BOSTON – Choosing an operative approach for ventral hernia can be a matter of weighing the trade-offs between infection risk, postop quality of life, and patient and defect characteristics. A predictive algorithm has been developed to help with this decision, according to a study presented at the annual clinical congress of the American College of Surgeons.
Predictive modeling indicates that open repair might be considered, for example, in low BMI patients with large defects because of potentially fewer anticipated complications and improved quality of life, according to authors of the study. Conversely, laparoscopic repair might be considered in high BMI patients with recurrent hernias to decrease the associated risk of infection, the authors noted in a published of the study.

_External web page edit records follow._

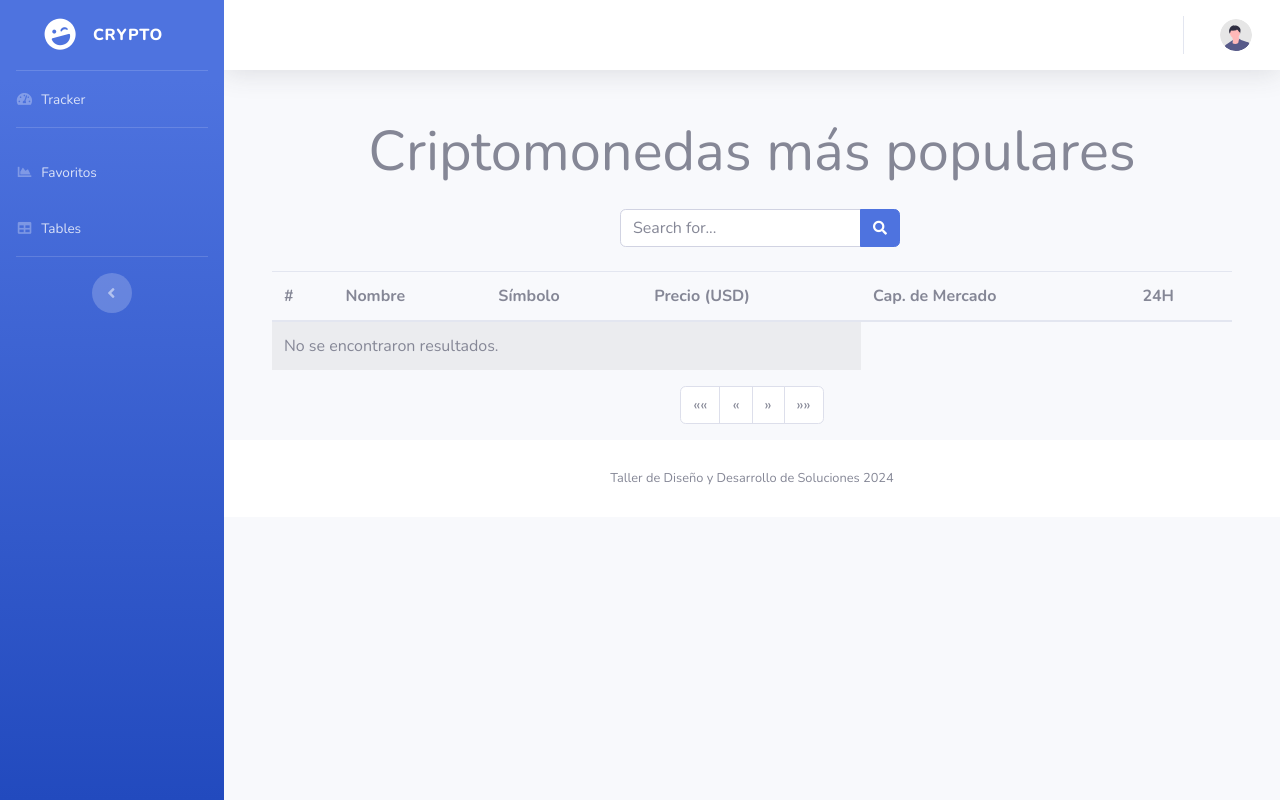
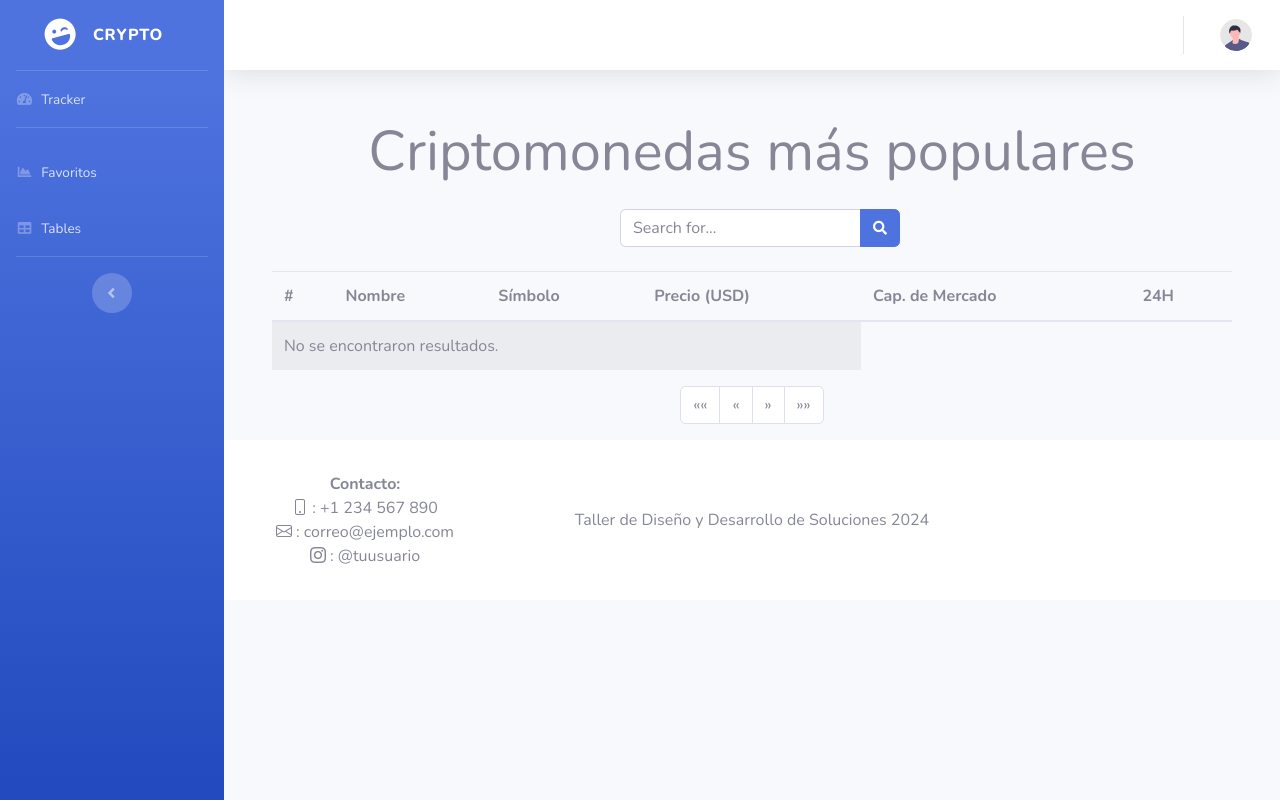
Before and after one commit to rxdrxgo/webcrypto, a Django app: template templates/index.html in a window 1280 px wide. Run offline with Django 3.2, Linux system fonts and the light colour scheme; the template is opened without the code that fills it, so the values that code supplies are empty; some libraries are stand-ins or nearby versions.

Commit message:
Segundo commit

```diff
--- a/templates/base/base.html
+++ b/templates/base/base.html
@@ -2,7 +2,7 @@
 <html lang="en">
 {% load static %}
 <head>
-
+    <link href="https://cdn.jsdelivr.net/npm/bootstrap-icons/font/bootstrap-icons.css" rel="stylesheet">
     <meta charset="utf-8">
     <meta http-equiv="X-UA-Compatible" content="IE=edge">
     <meta name="viewport" content="width=device-width, initial-scale=1, shrink-to-fit=no">
--- a/templates/base/footer.html
+++ b/templates/base/footer.html
@@ -1,11 +1,35 @@
 {% load static %}
 
             <!-- Footer -->
-            <footer class="sticky-footer bg-white">
-                <div class="container my-auto">
-                    <div class="copyright text-center my-auto">
-                        <span>Taller de Diseño y Desarrollo de Soluciones 2024</span>
-                    </div>
+
+<footer class="sticky-footer bg-white">
+    <div class="container my-auto">
+        <div class="row">
+            <!-- Contacto (columna 1) -->
+            <div class="col-12 col-md-3 text-center my-auto">
+                <div>
+                    <span><strong>Contacto:</strong></span><br>
+                    <!-- Celular -->
+                    <a href="tel:+1234567890" class="d-block text-gray-600">
+                        <i class="bi bi-phone"></i> : +1 234 567 890
+                    </a>
+                    <!-- Correo electrónico -->
+                    <a href="mailto:correo@ejemplo.com" class="d-block text-gray-600">
+                        <i class="bi bi-envelope"></i> : correo@ejemplo.com
+                    </a>
+                    <!-- Instagram -->
+                    <a href="https://www.instagram.com/tuusuario" target="_blank" class="d-block text-gray-600">
+                        <i class="bi bi-instagram"></i> : @tuusuario
+                    </a>
                 </div>
-            </footer>
+            </div>
+
+            <!-- Copyright (columna 2) -->
+            <div class="col-12 col-md-6 text-center my-auto">
+                <span>Taller de Diseño y Desarrollo de Soluciones 2024</span>
+            </div>
+        </div>
+    </div>
+</footer>
+
             <!-- End of Footer -->
```
Also changed, not shown: loginProject/settings.py (+9 -4 lines).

The retrospective study was based on data on ventral hernia repairs in thethat were performed between 2007 and 2017. Investigators used that data to build a predictive algorithm that took into account the impact on outcomes of BMI, hernia size, and operative approach, as well as age, sex, and diabetes status.
They identified 1,906 repairs, of which about 60% were open procedures. The mean patient age was 54.9 years, while mean BMI was 31.2 kg/m2 and the mean defect area was 44.8 cm2. Patients undergoing open procedures were significantly more likely to have infections, at 3.1% versus 0.3% for the laparoscopic approach (P less than .0001), investigators found.
A multivariate regression analysis controlling for confounding variables found that patients undergoing laparoscopic repair had an increased risk of seroma (odds ratio 1.78, confidence interval 1.05-3.03) but a decreased risk of infection (OR 0.05, CI 0.01-0.42). In addition, those undergoing laparoscopic procedures were more likely to have non-ideal quality of life at 1, 6, 12, and 24 months postoperatively, said the study’s lead author, Kathryn A. Schlosser, MD, a resident in the division of gastrointestinal and minimally invasive surgery, department of surgery, Carolinas Medical Center, Charlotte, N.C.
“These are both important factors — infection and non-ideal quality of life — and need to be part of our preoperative discussion with our patients when we start managing their expectations around the time of surgery,” Dr. Schlosser said in a podium presentation.
She and her colleagues calculated probability of infection based on the ratio of BMI to defect area. They found that, for example, the probability of postoperative infection was 21% for a diabetic 69-year-old female with a recurrent hernia who had a BMI of 39 and a defect area of 20 cm2. By contrast, infection probability was 3% in a 66-year-old female with a BMI of 37, a defect area of 1 cm2, and no diabetes, Dr. Schlosser said at the meeting.
Laparoscopic versus open procedures represented a trade-off between infection risk and quality of life in this algorithm. For patients at medium risk for infection based on BMI, defect size, and other variables, switching to a laparoscopic approach dropped the infection probability from 3%-8% down to 0.1%-0.5%, Dr. Schlosser told attendees. On the other hand, switching to a laparoscopic approach increased the risk of non-ideal quality of life, she said.
One sample patient Dr. Schlosser described had an infection risk of 7.2% with the open procedure that dropped to just 0.4% for the laparoscopic procedure; however, that switch would mean that her likelihood of non-ideal quality of life 12 months after surgery increased from 24% with the open repair to 44% with the laparoscopic repair.
Dr. Schlosser had no disclosures related to the study. Co-authors provided disclosures related to Acelity, Allergan, Intuitive, Stryker, and W.L. Gore.
SOURCE: Schlosser KA, et al. presented at the American College of Surgeons Clinical Congress 2018.